On Friday, we went in. I didn't recognize any of the servers besides the person I assume is the owner or day manager, and we were directed to a table. Nothing really happened. Nobody around us was loud and awful. Our mediocre food came at roughly the amount of time it should take to prepare mediocre food. We finished it, caught some pokemon, talked about our upcoming trip, and were thinking of leaving when our server led an older white couple toward the table and said "Is this table okay?"
And the old white lady let out a sigh that only someone who imagines she deserves servants, and secretly thinks antebellum times Weren't That Bad, can muster and said "I suppose it will have to do."
I put my phone down and took my jacket off. I debated ordering another Coke.
They didn't say much of import for a couple of minutes. She mostly complained about someone named Lucy who was "just exasperating." (I'm sorry, Lucy, I'm also certain it isn't you.)
And then the server came over to take their order, and Granny Entitlement said "Can you change the music? It's so loud. Can't you put on some smooth jazz?"
I didn't like the satellite station they were playing. It was folky garbage from the 1970s. But I get the appeal of it. It's fairly indistinct. The songs blend together. They're recognizable to people above middle age. And they sure as fuck aren't loud. I'm pretty sure it was all acoustic.
The thing is. If she was 70 now, (maaaaaaaybe she could have been early 80s?) then this is the music that was out in her twenties or early thirties. So, it's not like "I Don't Understand This New Music." And she didn't say "I"m sorry but Paul Simon once attacked my sister with a toaster, and Leonard Cohen sounds like someone put the record on the wrong speed, could you please put on some Motown or Broadway musicals?" She basically said "Any music with any sense of artistry sounds Loud to me, and I won't be forced to listen to it. So I'm demanding this restaurant find a station that plays music based on one of America's truly original art forms. But don't play the original stuff. That was made by (and who knows what she'd say her, but it would probably be innacurate, and it would defnitely be problematic). Nay. Play the subgenre populated almost exclusively by white people who subsist solely on porridge and raisins and who don't realize that noodling on a saxaphone while turning in circles is cute when an otter does it but a human caught doing it should be as ashamed as if they'd been caught masturbating to pictures of themselves photoshopped near famous landmarks. Spokem word poets shouldn't really shit on performers from other genres, but I feel like Smooth Jazz musicians are a safe target.
Nobody should force an entire restaurant to listen to smooth jazz at 2pm on a Friday.
The server said she didn't control the radio, but she'd see what she could do.
For a brief, Wonderful moment, the Ramones "Blitzkrieg Bop" played, and I imagined Betina Neverworkedforaliving having an aneurysm and dying right there in the diner. But, alas, after a mere verse, the music changed to smooth jazz.

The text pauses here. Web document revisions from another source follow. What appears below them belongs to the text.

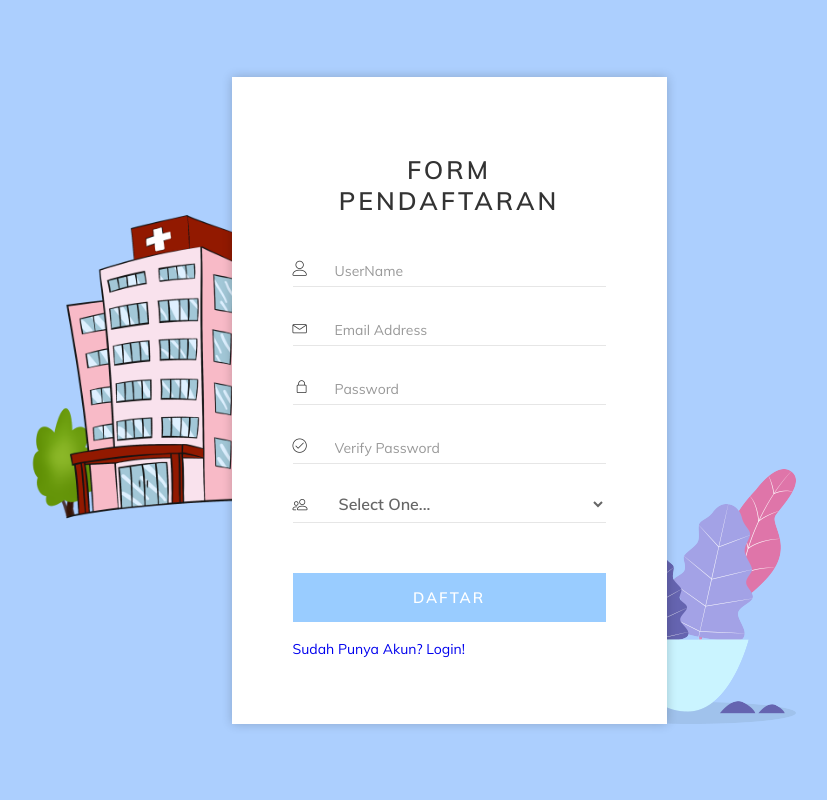
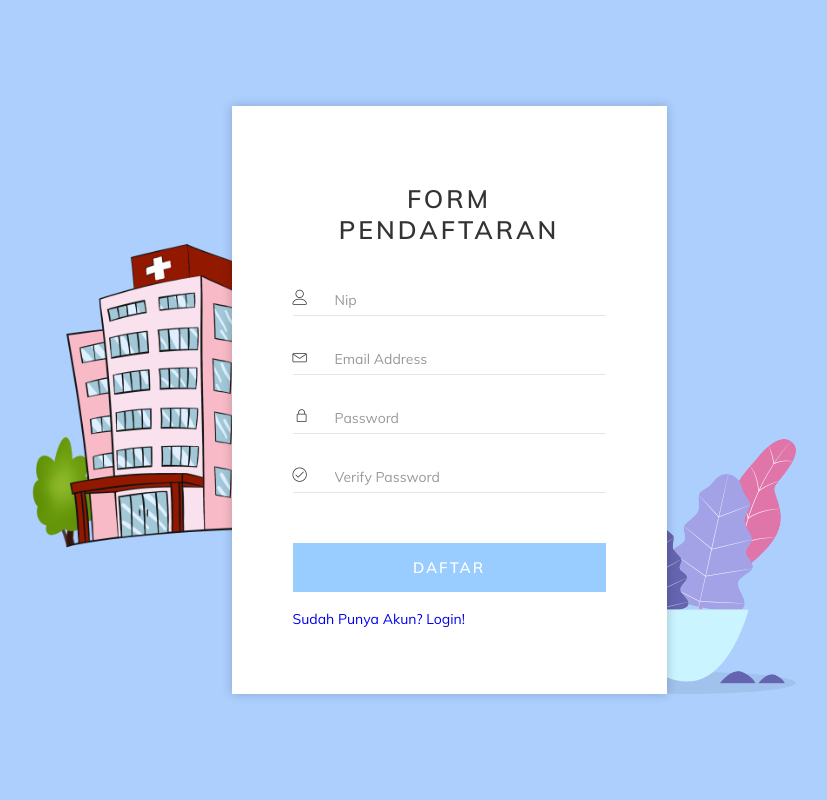
Before and after one commit to simaulansyah/RsBerlianKasih, a CodeIgniter app: page /RsBerlianKasih/index.php/auth/Regis in a window 1280 px wide. Shown: the whole page, without its empty margins (191-1018 px from the left). Run offline with CodeIgniter, Linux system fonts and the light colour scheme; data comes from the database, SQL or seed files in the repository; some libraries are stand-ins or nearby versions.

Commit message:
filter regis by nip

```diff
--- a/application/config/config.php
+++ b/application/config/config.php
@@ -23,7 +23,7 @@ defined('BASEPATH') OR exit('No direct script access allowed');
 | a PHP script and you can easily do that on your own.
 |
 */
-$config['base_url'] = 'http://192.168.1.240/RsBerlianKasih/';
+$config['base_url'] = 'http://localhost/RsBerlianKasih/';
 
 /*
 |--------------------------------------------------------------------------
--- a/application/controllers/Auth.php
+++ b/application/controllers/Auth.php
@@ -95,7 +95,10 @@ class Auth extends CI_Controller {
     public function Regis()
     {
         	// set rules
-		$this->form_validation->set_rules('username','Username','required|trim');
+		$this->form_validation->set_rules('nip','Nip','required|trim|is_unique[user.id_user]', [
+			// custom message
+			'is_unique' => 'nip is already exists!'
+		]);
 		$this->form_validation->set_rules('email','Email','required|trim|valid_email|is_unique[user.email]', [
 			// custom message
 			'is_unique' => 'Email is already exists!'
@@ -106,7 +109,6 @@ class Auth extends CI_Controller {
 			'min_length' => 'Password is too short!'
 		]);
         $this->form_validation->set_rules('password2','confirmation password','matches[password]');
-        $this->form_validation->set_rules('role','Jabatan','required');
             if ($this->form_validation->run() == false )
             {
                 $data['role'] = $this->Auth_model->getrole();
@@ -116,35 +118,56 @@ class Auth extends CI_Controller {
             }
             else {
 
+               $iduser = $this->input->post('nip');
+               $get = $this->Auth_model->getPegawai($iduser);
+               if (!$get)
+               {
+                echo '<script>alert("nip tidak ada.");window.location.href="' . base_url('auth/regis') . '";</script>';
+               } else
+               {
                 $data = [
-            'nama_user' => $this->input->post('username', TRUE),
+                    'id_user' => $this->input->post('nip', TRUE),
+                    'nama_user' => $get["nama_pegawai"],
                     'email' => $this->input->post('email', TRUE),
                     'image' => 'default.jpg',
                     'password' => password_hash($this->input->post('password', TRUE), PASSWORD_DEFAULT),
-            'role_id' => $this->input->post('role', TRUE),
+                    'role_id' => $get["id_jabatan"],
                     'is_active' => 0,
                     'date_created' => time()
                 ];
+                $this->Auth_model->setUser($data);
+                $this->session->set_flashdata('message', '<div class="alert alert-success" role="alert"> buka email anda dan verifikasi untuk login </div>');
 
-        $role = $this->input->post('role', TRUE);
-            $this->Auth_model->setUser($data, $role);
-            $this->session->set_flashdata('message', '<div class="alert alert-success" role="alert"> buka email anda dan verifikasi untuk login </div>');
                 redirect('Auth/Regis');
+            }
+               echo '<script>alert("nip tidak ada.");window.location.href="' . base_url('auth/regis') . '";</script>';
+
 
             }
-
-
-
 
     }
 
     public function verify()
 	{
-        $this->Auth_model->run_verify();
-        var_dump($this->Auth_model->run_verify());
-        die;
-        $this->session->set_flashdata('message', '<div class="alert alert-success" role="alert"> buka email anda dan verifikasi untuk login </div>');
-            redirect('Auth/Regis');
+       if($this->Auth_model->run_verify() == 0);{
+        $this->session->set_flashdata('message', '<div class="alert alert-success" role="alert"> Selamat Akun Anda Telah Aktif Silahkan login </div>');
+        redirect('Auth');
+       } if ($this->Auth_model->run_verify() == "invalid token")
+       {
+        $this->session->set_flashdata('message', '<div class="alert alert-success" role="alert"> invalid token</div>');
+        redirect('Auth');
+
+       } if ($this->Auth_model->run_verify() == "expired")
+       {
+        $this->session->set_flashdata('message', '<div class="alert alert-success" role="alert">expired</div>');
+        redirect('Auth');
+       } else
+       {
+        $this->session->set_flashdata('message', '<div class="alert alert-success" role="alert">invalid email</div>');
+        redirect('Auth');
+       }
+
+
 
 	}
 }
--- a/application/controllers/Ruangan/Bed.php
+++ b/application/controllers/Ruangan/Bed.php
@@ -78,7 +78,6 @@ class Bed extends CI_Controller {
                     'tarif' => $tarif,
                     'status' => $status
                 );
-
                 $this->model->setBed($data);
                 $this->session->set_flashdata('message', '<div class="alert alert-success" role="alert"> Success Add data Kasur </div>');
                 redirect("Ruangan/Bed");
--- a/application/models/Auth_model.php
+++ b/application/models/Auth_model.php
@@ -21,27 +21,17 @@ class Auth_model extends CI_Model
 
     }
 
-    public function setUser($data, $roleid)
+    public function setUser($data)
     {
 
+		//send email
+		$this->db->insert('user', $data);
+		$this->_sendEmail('verify', 'Email verification');
 
-		// $this->db->select('role');
-		// $this->db->from('user_role');
-		// $this->db->where("role_id", $roleid);
-		// $role=$this->db->get();
-
-		$sql = "SELECT `role` FROM `user_role` WHERE `role_id` = ?" ;
-		$query = $this->db->query($sql, array($roleid))->result();
-		$conv = json_decode(json_encode($query), true);
-		$role = $conv[0]["role"];
-		$this->db->insert('user', $data);
-
-        //send email
-        $this->_sendEmail('verify', 'Email verification', $role);
 		//message('Congratulations! your account has been created. Please activate your account before 24 hours!', 'success', 'auth');
     }
 
-    private function _sendEmail($type, $subject, $role)
+    private function _sendEmail($type, $subject)
 	{
 		// prepare the token
 		$token = base64_encode(random_bytes(32));
@@ -70,7 +60,7 @@ class Auth_model extends CI_Model
 		$this->email->to($email);
 
 		$this->email->subject($subject);
-		$this->email->message($this->_templateEmail($user_token, $type, $role));
+		$this->email->message($this->_templateEmail($user_token, $type));
 
 		if ($this->email->send()) {
 			return true;
@@ -81,7 +71,7 @@ class Auth_model extends CI_Model
     }
 
     	// untuk template email
-	private function _templateEmail($user_token, $type, $role)
+	private function _templateEmail($user_token, $type)
 	{
 		if ($type == 'verify'){
 			return '
@@ -95,7 +85,6 @@ class Auth_model extends CI_Model
 				</head>
 				<body>
 				Selamat Anda Berhasil Mendaftar akun di SIM RS Berlian Kasih <br>
-                Anda Mendaftar Sebagai  =  '.$role.' <br>
 					Untuk Aktivasi Akun Klik Link Berikut : <a href="' . base_url() . 'auth/verify?email=' . $user_token['email'] . '&token=' . urlencode($user_token['token']) . '">Activate</a>
 				</body>
 				</html>
@@ -126,7 +115,7 @@ class Auth_model extends CI_Model
 		$email = $this->input->get('email');
 
 		$user_token = $this->db->get_where('user_token', ['email' => $email])->row_array();
-
+		var_dump($user_token);
 
 		// cek apakah email yg dikirim ada di database
 		if ($user_token) {
@@ -150,8 +139,12 @@ class Auth_model extends CI_Model
 					$this->db->where('email', $email);
 					$this->db->update('user');
 
+
 					$this->db->delete('user_token', ['email' => $email]);
-					return 0;
+					$this->session->set_flashdata('message', '<div class="alert alert-success" role="alert"> Selamat Akun Anda Telah Aktif Silahkan login </div>');
+					redirect('Auth');
+
+
 					//message( $email . ' has been activated! please login.', 'success', 'auth');
 				}
 			}else{
@@ -164,4 +157,26 @@ class Auth_model extends CI_Model
 		}
 	}
 
+	public function getPegawai($id)
+	{
+
+
+		$sql = "SELECT * FROM `pegawai` WHERE `nip` = ?" ;
+		$query = $this->db->query($sql, array($id))->result();
+		if (!$query){
+			return array();
+		} else
+		{
+
+			$conv = json_decode(json_encode($query), true);
+			$datapegawai = $conv[0];
+			return $datapegawai;
+		}
+
+		// var_dump($datapegawai["nama_pegawai"]);
+		// die;
+		// $this->db->insert('user', $data);
+
+	}
+
 }
--- a/application/views/Auth/login.php
+++ b/application/views/Auth/login.php
@@ -5,6 +5,7 @@
 
 		<form action="<?= base_url('Auth') ?>" method="post">
 			<h3>Login Access</h3>
+			<h4><?= $this->session->flashdata('message'); ?></h4>
 			<div class="form-holder">
 				<span class="lnr lnr-envelope"></span>
 				<input type="text" name="username" id="username" class="form-control" placeholder="UserName">
--- a/application/views/Auth/regis.php
+++ b/application/views/Auth/regis.php
@@ -5,11 +5,11 @@
 
 		<form action="<?= base_url('Auth/Regis') ?>" method="post">
 			<h3>Form Pendaftaran </h3>
-            <h5><?= $this->session->flashdata('message'); ?></h5>
+            <h4><?= $this->session->flashdata('message'); ?></h4>
 			<div class="form-holder">
 				<span class="lnr lnr-user"></span>
-				<input type="text" name="username" id="username" class="form-control" placeholder="UserName" value="<?= set_value('username'); ?>" >
-				<?= form_error('username', '<small class="text-danger pl-3" role="alert">', '</small>'); ?>
+				<input type="text" name="nip" id="nip" class="form-control" placeholder="Nip" value="<?= set_value('nip'); ?>" >
+				<?= form_error('nip', '<small class="text-danger pl-3" role="alert">', '</small>'); ?>
 			</div>
             <div class="form-holder">
             <span class="lnr lnr-envelope"></span>
@@ -27,17 +27,6 @@
 				<input type="password" name="password2" class="form-control" placeholder="Verify Password">
 				<?= form_error('password', '<small class="alert alert-danger" role="alert">', '</small>'); ?>
 			</div>
-			<div class="form-holder">
-                <span class="lnr lnr-users"></span>
-                <select  name="role" id="role" class="form-control" >
-        <option selected="selected" value="">Select One...</option>
-        <?php foreach($role as $r) :?>
-        <option value="<?= $r['role_id']; ?>"> <?=$r['role'] ?></option>
-        <?php endforeach; ?>
-
-      </select>
-      <?= form_error('role','<small class="text-danger pl-2 pt-1">','</small>'); ?>
-			</div>
 			<button>
 				<span>Daftar</span>
 			</button>
```
Lines whose indentation alone changed are shown as unchanged.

"You know," I said to Comrade, "We don't work here. We could totally walk by their table on the way out and say 'People like you shouldn't be allowed out in public. I bet your grandkids can't wait to put you in a really cheap nursing home.'" (This is something I would obviously never actually do. But I do love imagining doing it.)
Comrade nodded. "It's not like they're going to tip the server anyway."
But we just put our coats on and left, though I did eyedagger the woman and shake my head at her. I hope I gave her something she spent the rest of the day complaining about to her husband.